PROBLEM DESCRIPTION
If a line of the records contains the string "href", copy it out.

SUPPLIED RECORDS
[Start of section]

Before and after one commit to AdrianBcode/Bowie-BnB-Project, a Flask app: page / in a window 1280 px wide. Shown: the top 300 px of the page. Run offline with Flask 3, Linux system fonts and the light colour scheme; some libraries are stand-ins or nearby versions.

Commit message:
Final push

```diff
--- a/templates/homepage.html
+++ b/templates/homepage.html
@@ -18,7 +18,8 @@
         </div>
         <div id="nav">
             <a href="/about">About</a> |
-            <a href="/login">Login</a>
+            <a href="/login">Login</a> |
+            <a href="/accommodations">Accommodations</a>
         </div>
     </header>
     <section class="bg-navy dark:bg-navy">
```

[End of section]

RESPONSE TO THIS EXERCISE
             <a href="/about">About</a> |
-            <a href="/login">Login</a>
+            <a href="/login">Login</a> |
+            <a href="/accommodations">Accommodations</a>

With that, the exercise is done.